| Given data |

----------------------------------------

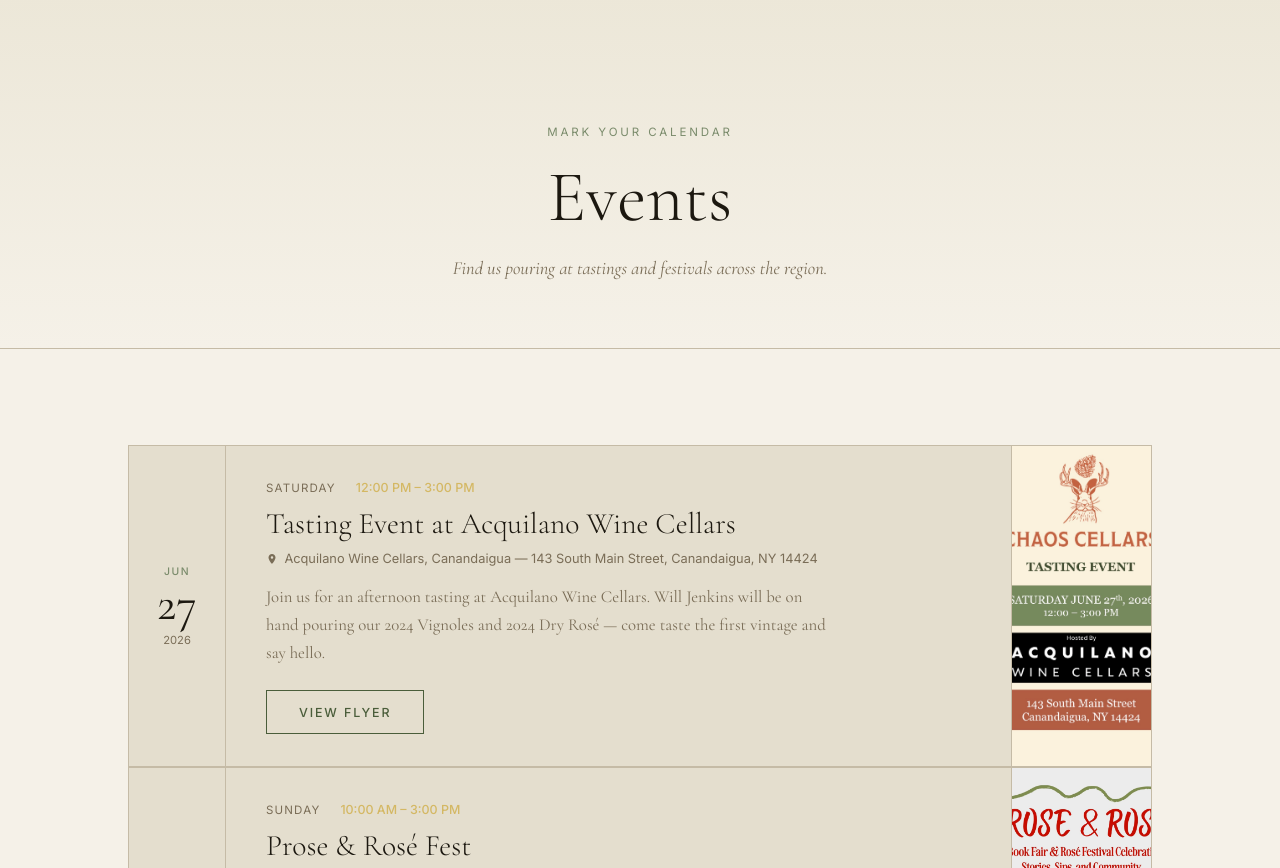
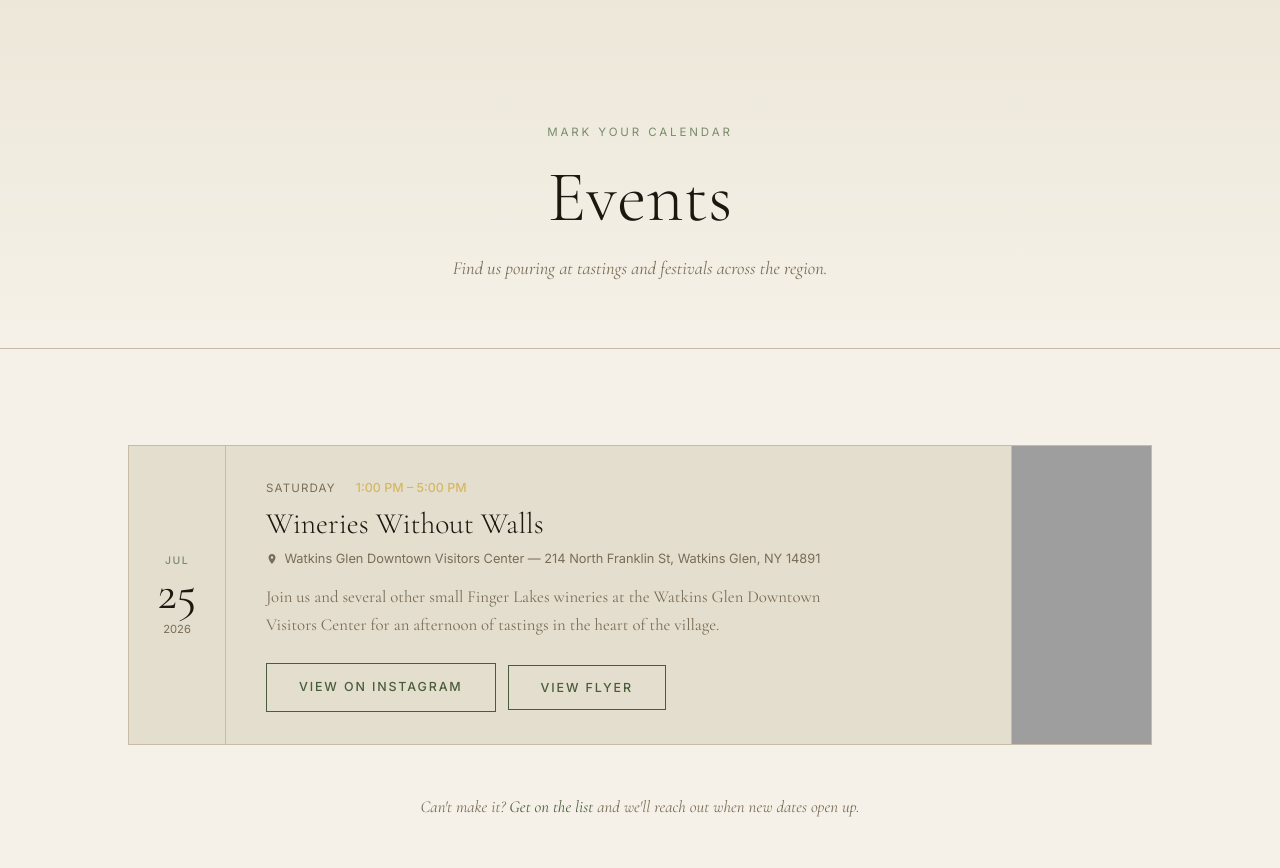
Before and after one commit to chaos-cellars/chaos-cellars.github.io, an Astro site: page /events in a window 1280 px wide. Shown: the part 84-952 px from the top of the page. Built offline with nearby package versions, Linux system fonts and the light colour scheme; Astro itself is replaced by a stand-in of ours; grey boxes are pictures that could not be loaded.

Commit message:
Add Bonesteel Wines; update events for Wineries Without Walls

```diff
--- a/src/data/events.json
+++ b/src/data/events.json
@@ -1,26 +1,15 @@
 [
   {
-    "id": 1,
-    "title": "Tasting Event at Acquilano Wine Cellars",
-    "date": "2026-06-27",
-    "time": "12:00 PM – 3:00 PM",
-    "location": "Acquilano Wine Cellars, Canandaigua",
-    "address": "143 South Main Street, Canandaigua, NY 14424",
-    "description": "Join us for an afternoon tasting at Acquilano Wine Cellars. Will Jenkins will be on hand pouring our 2024 Vignoles and 2024 Dry Rosé — come taste the first vintage and say hello.",
-    "flyer": "/Events/2026 06 27 Acquilano Wine Cellars TASTING EVENT.jpg",
+    "id": 3,
+    "title": "Wineries Without Walls",
+    "date": "2026-07-25",
+    "time": "1:00 PM – 5:00 PM",
+    "location": "Watkins Glen Downtown Visitors Center",
+    "address": "214 North Franklin St, Watkins Glen, NY 14891",
+    "description": "Join us and several other small Finger Lakes wineries at the Watkins Glen Downtown Visitors Center for an afternoon of tastings in the heart of the village.",
+    "flyer": "/Events/2026 07 25 Wineries Without Walls - WATKINS GLEN.jpg",
     "ticket_url": null,
-    "sold_out": false
-  },
-  {
-    "id": 2,
-    "title": "Prose & Rosé Fest",
-    "date": "2026-07-19",
-    "time": "10:00 AM – 3:00 PM",
-    "location": "Bonesteel Wines, Victor",
-    "address": "236 High St Ext, Victor, NY 14564",
-    "description": "A Book Fair & Rosé Festival celebrating stories, sips, and community. Find us pouring at Bonesteel Wines in Victor for a day of local authors, outdoor browsing, and great wine.",
-    "flyer": "/Events/2026 07 19 Bonesteel Wines - PROSE & ROSE FEST.jpg",
-    "ticket_url": null,
+    "instagram_url": "https://www.instagram.com/winerieswithoutwalls/",
     "sold_out": false
   }
 ]
--- a/src/pages/events.astro
+++ b/src/pages/events.astro
@@ -55,6 +55,9 @@
                   ) : event.ticket_url ? (
                     <a href={event.ticket_url} class="btn btn-primary">Get Tickets</a>
                   ) : null}
+                  {event.instagram_url && (
+                    <a href={event.instagram_url} class="btn btn-ghost" target="_blank" rel="noopener">View on Instagram</a>
+                  )}
                   {event.flyer && (
                     <button class="btn btn-ghost flyer-btn" data-flyer={event.flyer} data-title={event.title}>
                       View Flyer
```
Also changed, not shown: src/data/partners.json (+9 -0 lines), public/Events/2026 06 27 Acquilano Wine Cellars TASTING EVENT.jpg (deleted), public/Events/2026 07 19 Bonesteel Wines - PROSE & ROSE FEST.jpg (deleted).
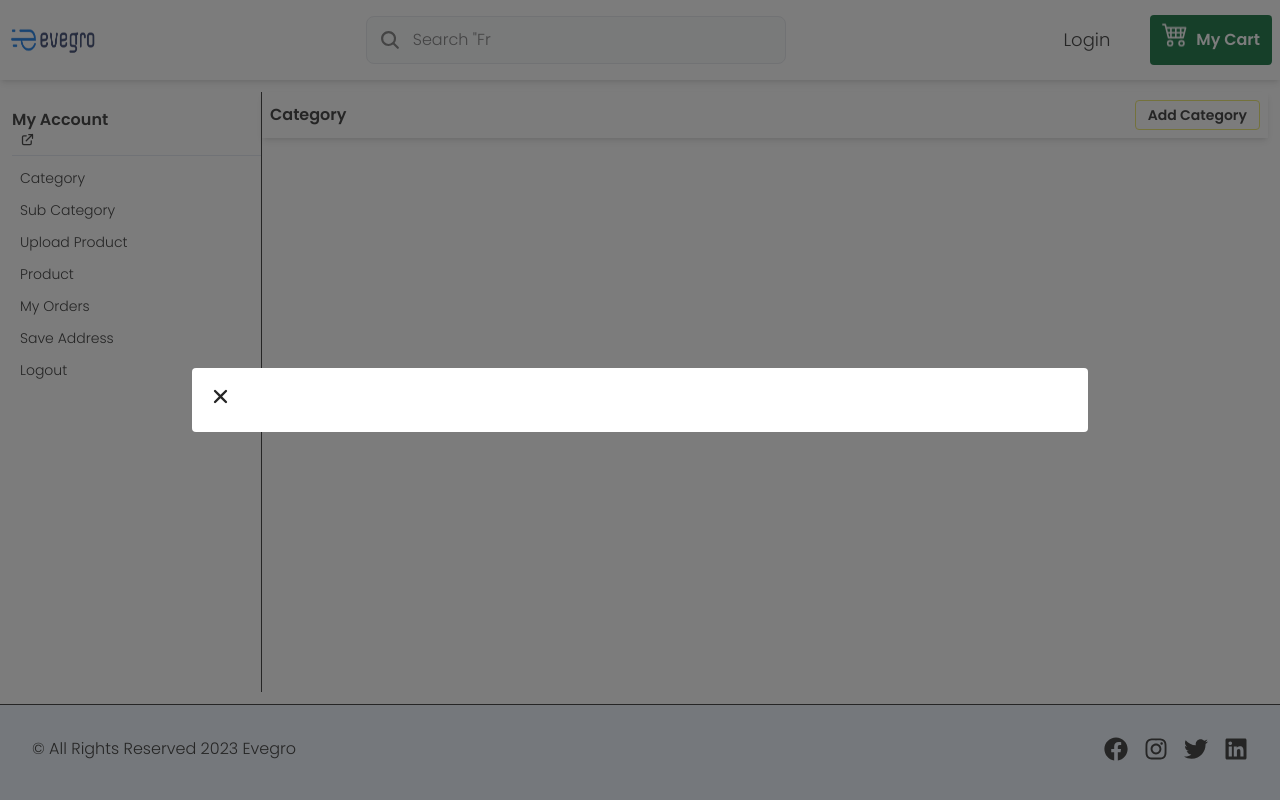
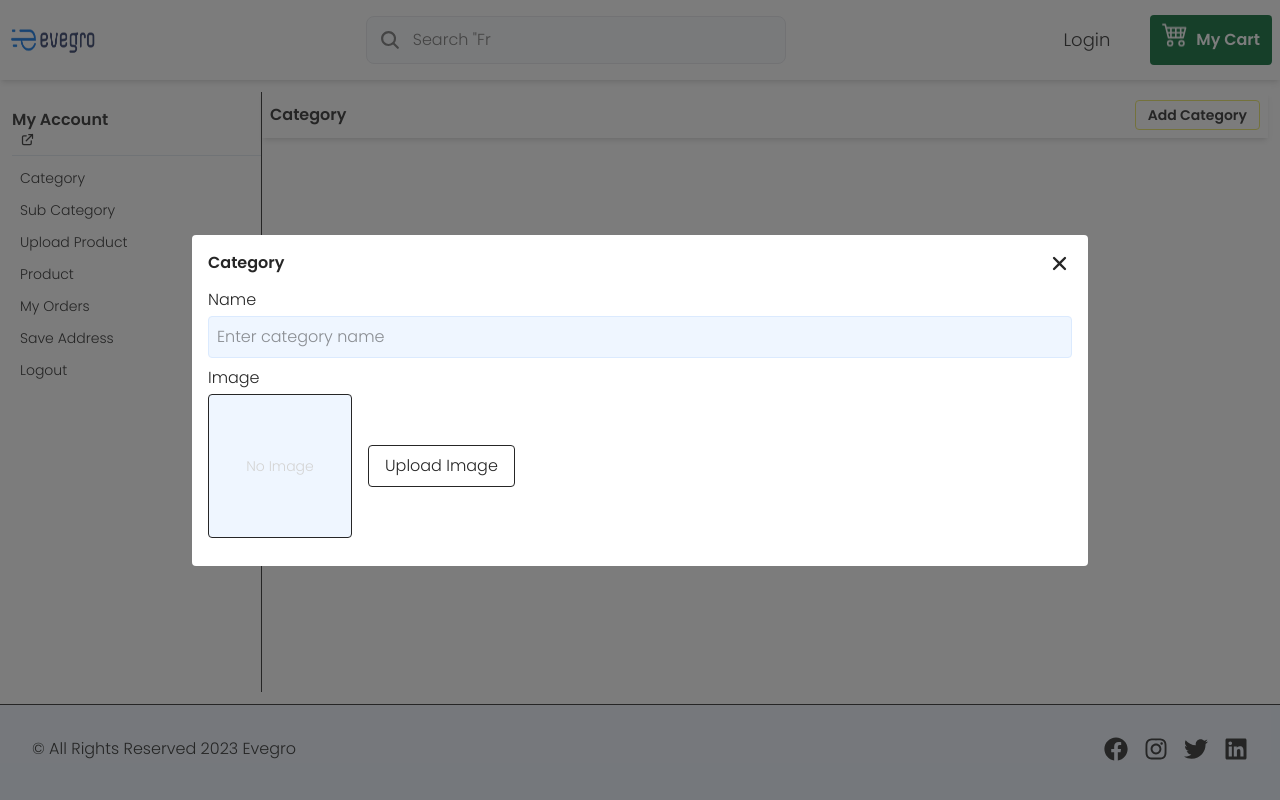
Before and after one commit to Karthik7259/evergo, a React (Vite) app in the folder frontend/: page /dashboard/category in a window 1280 px wide. Both pictures are taken after a click on the button "Add Category". Built offline with nearby package versions, Linux system fonts and the light colour scheme; no server answers.

Commit message:
upload-ui

```diff
--- a/frontend/src/components/UploadCategoryModel.jsx
+++ b/frontend/src/components/UploadCategoryModel.jsx
@@ -6,12 +6,68 @@ const UploadCategoryModel = ({close}) => {
         name: "",
         image: ""
     });
+
+    const handleOnChange = (e) => {
+        const { name, value } = e.target;
+        setData((prevData) =>{
+            return {
+                ...prevData,
+                [name]: value
+            }
+        })
+    }
+
+    const handleSubmit = (e) => {
+        e.preventDefault();
+
+    }
+
+
+
   return (
     <section className='fixed top-0 bottom-0 left-0 right-0 p-4  bg-neutral-800/60 flex items-center justify-center'>
                <div className='bg-white max-w-4xl w-full p-4 rounded '>
-                     <button className='w-fit blovl'>
+                <div className='flex items-center justify-between '>
+                    <h1 className='font-semibold '>Category</h1>
+                     <button onClick={close} className='w-fit block ml-auto'>
                                   <IoClose size={25}/>
                      </button>
+
+
+                </div>
+                  <form className='my-3 grid gap-2 ' onSubmit={handleSubmit}>
+                       <div className='grid gap-1 '>
+                          <label id='category-name'>Name</label>
+                          <input
+                          type='text'
+                          id='category-name'
+                          placeholder='Enter category name'
+                          value={data.name
+                          }
+                          name='name'
+                          onChange={handleOnChange}
+                          className='bg-blue-50 p-2 border border-blue-100 focus-within:border-amber-400 outline-none rounded'
+                          />
+                       </div>
+
+                       <div className='grid gap-1'>
+                        <p>Image</p>
+                           <div className='flex  gap-4 flex-col lg:flex-row  items-center '>
+                             <div className='border bg-blue-50 h-36 w-full  lg:w-36 flex items-center justify-center rounded '>
+                                 <p className='text-sm text-neutral-300'>No Image</p>
+                            </div>
+                            <label htmlFor="uploadCategoryImage">
+                                  <div disabled={!data.name} className={`border ${!data.name ? "bg-grey-400":"bg-amber-400" }
+                            px-4 py-2 rounded cursor-pointer
+                            `}>
+                                Upload Image
+                            </div>
+                            <input type='file'  id='uploadCategoryImage' className='hidden'/>
+                            </label>
+
+                           </div>
+                       </div>
+                  </form>
                </div>
     </section>
   )
```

----------------------------------------

| What to produce |
Reproduce each entry above word for word. Pictures are not part of the copy.

| Final answer |
Before and after one commit to chaos-cellars/chaos-cellars.github.io, an Astro site: page /events in a window 1280 px wide. Shown: the part 84-952 px from the top of the page. Built offline with nearby package versions, Linux system fonts and the light colour scheme; Astro itself is replaced by a stand-in of ours; grey boxes are pictures that could not be loaded.

Commit message:
Add Bonesteel Wines; update events for Wineries Without Walls

```diff
--- a/src/data/events.json
+++ b/src/data/events.json
@@ -1,26 +1,15 @@
 [
   {
-    "id": 1,
-    "title": "Tasting Event at Acquilano Wine Cellars",
-    "date": "2026-06-27",
-    "time": "12:00 PM – 3:00 PM",
-    "location": "Acquilano Wine Cellars, Canandaigua",
-    "address": "143 South Main Street, Canandaigua, NY 14424",
-    "description": "Join us for an afternoon tasting at Acquilano Wine Cellars. Will Jenkins will be on hand pouring our 2024 Vignoles and 2024 Dry Rosé — come taste the first vintage and say hello.",
-    "flyer": "/Events/2026 06 27 Acquilano Wine Cellars TASTING EVENT.jpg",
+    "id": 3,
+    "title": "Wineries Without Walls",
+    "date": "2026-07-25",
+    "time": "1:00 PM – 5:00 PM",
+    "location": "Watkins Glen Downtown Visitors Center",
+    "address": "214 North Franklin St, Watkins Glen, NY 14891",
+    "description": "Join us and several other small Finger Lakes wineries at the Watkins Glen Downtown Visitors Center for an afternoon of tastings in the heart of the village.",
+    "flyer": "/Events/2026 07 25 Wineries Without Walls - WATKINS GLEN.jpg",
     "ticket_url": null,
-    "sold_out": false
-  },
-  {
-    "id": 2,
-    "title": "Prose & Rosé Fest",
-    "date": "2026-07-19",
-    "time": "10:00 AM – 3:00 PM",
-    "location": "Bonesteel Wines, Victor",
-    "address": "236 High St Ext, Victor, NY 14564",
-    "description": "A Book Fair & Rosé Festival celebrating stories, sips, and community. Find us pouring at Bonesteel Wines in Victor for a day of local authors, outdoor browsing, and great wine.",
-    "flyer": "/Events/2026 07 19 Bonesteel Wines - PROSE & ROSE FEST.jpg",
-    "ticket_url": null,
+    "instagram_url": "https://www.instagram.com/winerieswithoutwalls/",
     "sold_out": false
   }
 ]
--- a/src/pages/events.astro
+++ b/src/pages/events.astro
@@ -55,6 +55,9 @@
                   ) : event.ticket_url ? (
                     <a href={event.ticket_url} class="btn btn-primary">Get Tickets</a>
                   ) : null}
+                  {event.instagram_url && (
+                    <a href={event.instagram_url} class="btn btn-ghost" target="_blank" rel="noopener">View on Instagram</a>
+                  )}
                   {event.flyer && (
                     <button class="btn btn-ghost flyer-btn" data-flyer={event.flyer} data-title={event.title}>
                       View Flyer
```
Also changed, not shown: src/data/partners.json (+9 -0 lines), public/Events/2026 06 27 Acquilano Wine Cellars TASTING EVENT.jpg (deleted), public/Events/2026 07 19 Bonesteel Wines - PROSE & ROSE FEST.jpg (deleted).
Before and after one commit to Karthik7259/evergo, a React (Vite) app in the folder frontend/: page /dashboard/category in a window 1280 px wide. Both pictures are taken after a click on the button "Add Category". Built offline with nearby package versions, Linux system fonts and the light colour scheme; no server answers.

Commit message:
upload-ui

```diff
--- a/frontend/src/components/UploadCategoryModel.jsx
+++ b/frontend/src/components/UploadCategoryModel.jsx
@@ -6,12 +6,68 @@ const UploadCategoryModel = ({close}) => {
         name: "",
         image: ""
     });
+
+    const handleOnChange = (e) => {
+        const { name, value } = e.target;
+        setData((prevData) =>{
+            return {
+                ...prevData,
+                [name]: value
+            }
+        })
+    }
+
+    const handleSubmit = (e) => {
+        e.preventDefault();
+
+    }
+
+
+
   return (
     <section className='fixed top-0 bottom-0 left-0 right-0 p-4  bg-neutral-800/60 flex items-center justify-center'>
                <div className='bg-white max-w-4xl w-full p-4 rounded '>
-                     <button className='w-fit blovl'>
+                <div className='flex items-center justify-between '>
+                    <h1 className='font-semibold '>Category</h1>
+                     <button onClick={close} className='w-fit block ml-auto'>
                                   <IoClose size={25}/>
                      </button>
+
+
+                </div>
+                  <form className='my-3 grid gap-2 ' onSubmit={handleSubmit}>
+                       <div className='grid gap-1 '>
+                          <label id='category-name'>Name</label>
+                          <input
+                          type='text'
+                          id='category-name'
+                          placeholder='Enter category name'
+                          value={data.name
+                          }
+                          name='name'
+                          onChange={handleOnChange}
+                          className='bg-blue-50 p-2 border border-blue-100 focus-within:border-amber-400 outline-none rounded'
+                          />
+                       </div>
+
+                       <div className='grid gap-1'>
+                        <p>Image</p>
+                           <div className='flex  gap-4 flex-col lg:flex-row  items-center '>
+                             <div className='border bg-blue-50 h-36 w-full  lg:w-36 flex items-center justify-center rounded '>
+                                 <p className='text-sm text-neutral-300'>No Image</p>
+                            </div>
+                            <label htmlFor="uploadCategoryImage">
+                                  <div disabled={!data.name} className={`border ${!data.name ? "bg-grey-400":"bg-amber-400" }
+                            px-4 py-2 rounded cursor-pointer
+                            `}>
+                                Upload Image
+                            </div>
+                            <input type='file'  id='uploadCategoryImage' className='hidden'/>
+                            </label>
+
+                           </div>
+                       </div>
+                  </form>
                </div>
     </section>
   )
```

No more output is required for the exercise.